If anyone ever asks you what "Thor: The Dark World" has in common with "Blondie Goes Latin" and "Bomba and the Jungle Girl," here's the answer: It's the eighth movie in its franchise.
The Marvel Cinematic Universe, as "Thor's" particular franchise is known, encompasses the new adventures of Iron Man, the Hulk, Captain America and so on, worth billions around the world. (Rumor has it the next all-star "Avengers" movie will be two hours of actors in costume, counting their money.)
So how's this "Thor" sequel? Same old threats of galaxy annihilation spiced with fairly entertaining fish-out-of-water jokes. My favorite: Encountering a London flat for the first time in his travels, Chris Hemsworth's Thor comes in the door and hangs his snazzy flying killer hammer from its leather loop on one of the coat hooks.
This is the second outing for Thor and his mighty hammer, though honestly, what chance do they have against Tom Hiddleston as Odin's other, less trustworthy son, Loki? The chief adversary from the first "Thor" (which I liked, despite its squareness) and the hugely popular mash-up "The Avengers" has a way of making valor and honor look foolish. Clearly director Alan Taylor, whose previous work has mostly been in prestige series television (lately, "Game of Thrones" and "Boardwalk Empire"), likes this character best, because he snivels most.
Now for some very important plot points. In "Thor 2," Malekith, the leader of the dark elves of Svartalfheim, comes out of a long hibernation ready to rumble. Their secret weapon is the aether, pronounced "ee-ther," an "ancient force of infinite destruction," as Anthony Hopkins' Odin describes it, sounding like he's saying the words "blah blah blah" instead.
When some of the aether enters the bloodstream of astrophysicist Jane Foster (Natalie Portman again), things get sticky. At the end of "Thor 1," Thor took off back to Asgard, leaving Jane bereft. "Thor 2" ponders the challenges of intergalactic dating, and the film has its scrambled moments where one beat of an action sequence begins on Earth, and then two seconds later, a second beat is completed at the other end of the tunnel. After a while, anything's possible, and little is compelling, even though it's on Asgard where Jane meets Thor's folks.
Other scenes take place on Vanaheim, which is like Anaheim without Disneyland.
Taylor handles the battle sequences dutifully and without much visual dynamism. (If you go to "Thor 2," don't bother with the 3-D edition.

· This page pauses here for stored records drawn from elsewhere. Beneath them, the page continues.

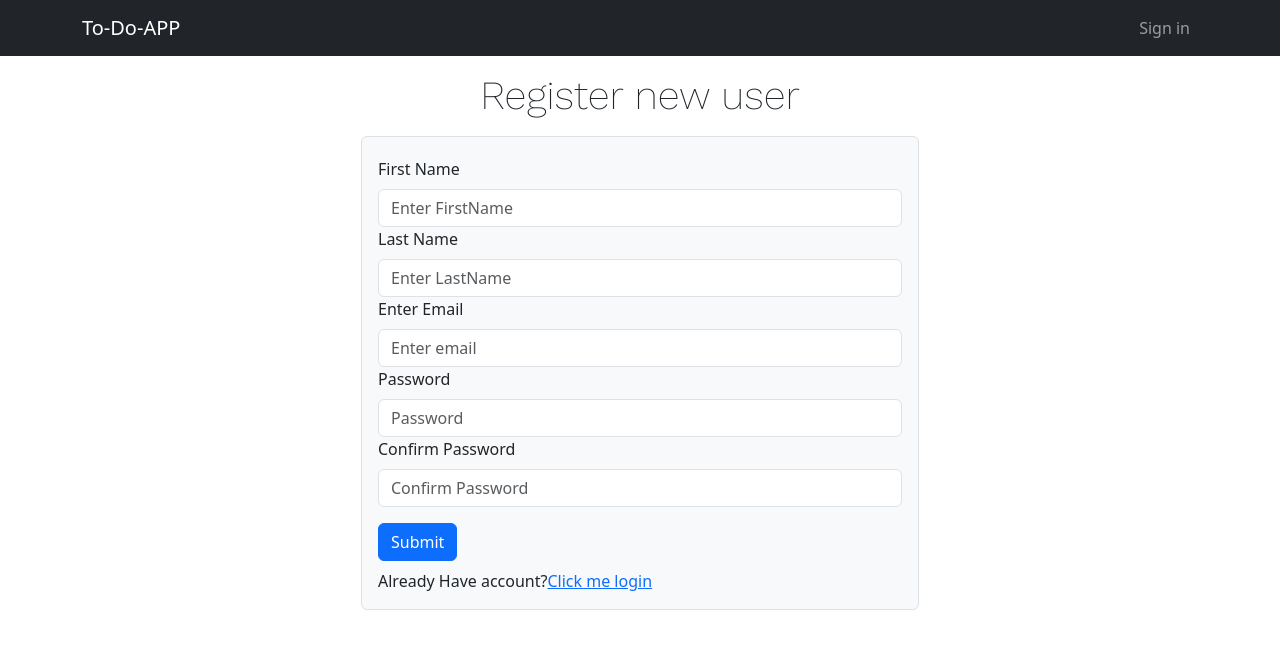
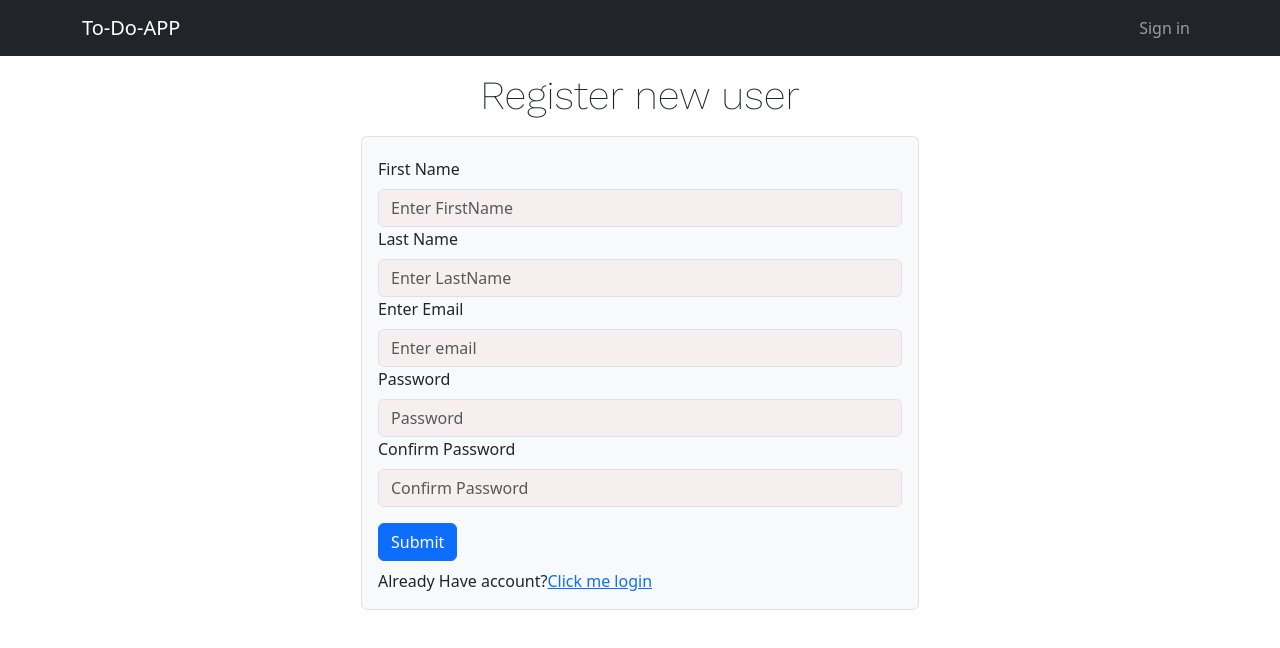
Before and after one commit to Shahzaibzah00r/Todo_App_Front-end, a React (Create React App) app: page /register in a window 1280 px wide. Shown: the top 648 px of the page. Built offline with nearby package versions, Linux system fonts and the light colour scheme.

Commit message:
page not found try to fix by using _redirects

```diff
--- a/src/My_Componets/Users/Register.js
+++ b/src/My_Componets/Users/Register.js
@@ -62,6 +62,7 @@ const Register = () => {
               <Form.Group as={Col} controlId="formGridText1">
                 <Form.Label>First Name</Form.Label>
                 <Form.Control
+                  style={{ backgroundColor: "#f7efef" }}
                   type="text"
                   placeholder="Enter FirstName"
                   required
@@ -72,6 +73,7 @@ const Register = () => {
               <Form.Group as={Col} controlId="formGridText2">
                 <Form.Label>Last Name</Form.Label>
                 <Form.Control
+                  style={{ backgroundColor: "#f7efef" }}
                   type="text"
                   onChange={(e) => setLName(e.target.value)}
                   placeholder="Enter LastName"
@@ -82,6 +84,7 @@ const Register = () => {
               <Form.Group as={Col} controlId="formGridEmail">
                 <Form.Label>Enter Email</Form.Label>
                 <Form.Control
+                  style={{ backgroundColor: "#f7efef" }}
                   type="email"
                   onChange={(e) => setEmail(e.target.value)}
                   placeholder="Enter email"
@@ -92,6 +95,7 @@ const Register = () => {
               <Form.Group as={Col} controlId="formGridPassword">
                 <Form.Label>Password</Form.Label>
                 <Form.Control
+                  style={{ backgroundColor: "#f7efef" }}
                   type="password"
                   onChange={(e) => setPassword(e.target.value)}
                   placeholder="Password"
@@ -101,6 +105,7 @@ const Register = () => {
               <Form.Group as={Col} controlId="formGridCPassword">
                 <Form.Label>Confirm Password</Form.Label>
                 <Form.Control
+                  style={{ backgroundColor: "#f7efef" }}
                   type="password"
                   onChange={(e) => setCPassword(e.target.value)}
                   placeholder="Confirm Password"
```
Also changed, not shown: 1 other file (tests, documents, lock files or other folders).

Two's enough.) By now, in this Marvel world, we've seen everything twice, and it's hard to impress audiences with something new. But we don't go to "Thor 2" or any of these films, really, for something new.
We go because we saw the other ones. The most satisfying films of the eight so far — the first "Iron Man" and "Captain America: The First Avenger" — did the job with a lighter hand and a less pummeling attack.
The occasional charms of "Thor 2" are all about the way Kat Dennings (back as Jane's intern) deadpans her way through another Armageddon, or Hopkins' stunning final-t consonant enunciation when he bites off the end of the word "birthright." Or Hiddleston's malevolent grin, the mocking face of sibling rivalry. At times the film appears to have been directed by the Hulk, in a snit. But amid the digital mayhem and smashed columns, plenty of fine actors in "Thor 2" do what they can.
'Thor: The Dark World'
MPAA rating: PG-13 for sequences of intense sci-fi action and violence; some suggestive content
Running time: 2 hours
Playing: In general release